Task statement: Write out each line of the records that has "Rails" in it.

Records for this exercise:
________

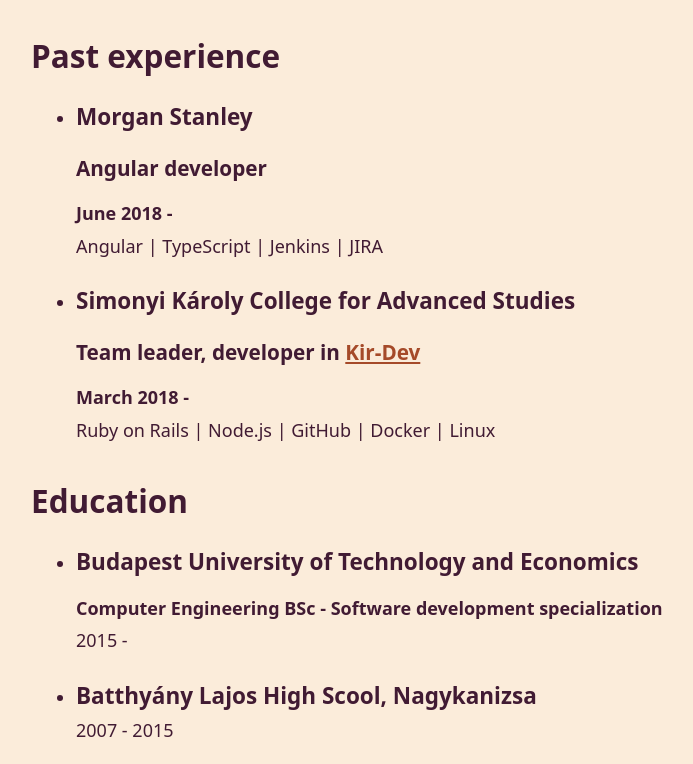
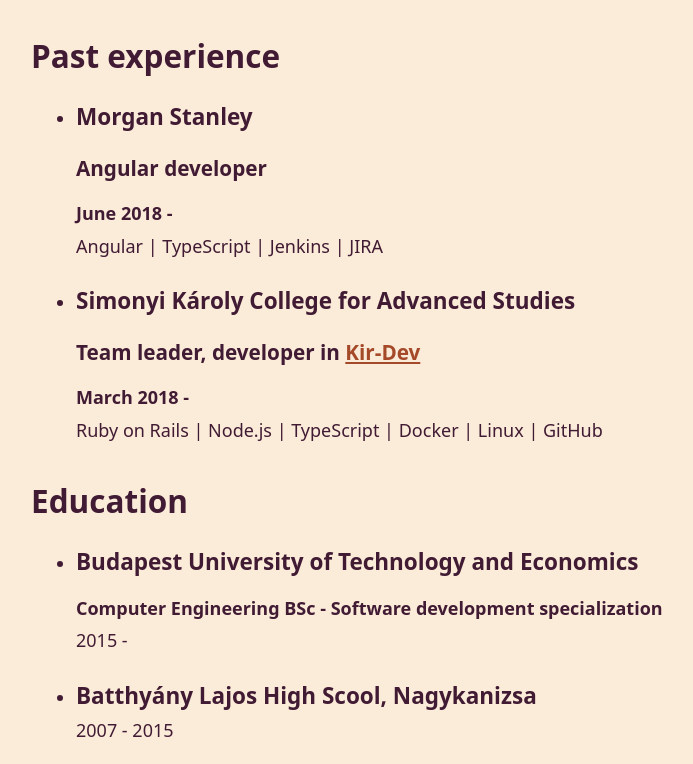
Before and after one commit to OmTheTurtle/homepage, a plain HTML site: page index.html in a window 1280 px wide. Shown: the part 677-1441 px from the top of the page, without its empty margins (289-982 px from the left). Drawn offline with Linux system fonts and the light colour scheme.

Commit message:
Add TypeScript to Simonyi

```diff
--- a/index.html
+++ b/index.html
@@ -54,7 +54,7 @@
             <h3>Simonyi Károly College for Advanced Studies</h3>
             <h4>Team leader, developer in <a href="https://kir-dev.sch.bme.hu" target="_blank" rel="noopener noreferrer">Kir-Dev</a></h4>
             <h5>March 2018 - </h5>
-            <p>Ruby on Rails | Node.js | GitHub | Docker | Linux</p>
+            <p>Ruby on Rails | Node.js | TypeScript | Docker | Linux | GitHub</p>
           </li>
         </ul>
       </section>
```
Also changed, not shown: hu.html (+2 -2 lines).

________

Result for this exercise:
-            <p>Ruby on Rails | Node.js | GitHub | Docker | Linux</p>
+            <p>Ruby on Rails | Node.js | TypeScript | Docker | Linux | GitHub</p>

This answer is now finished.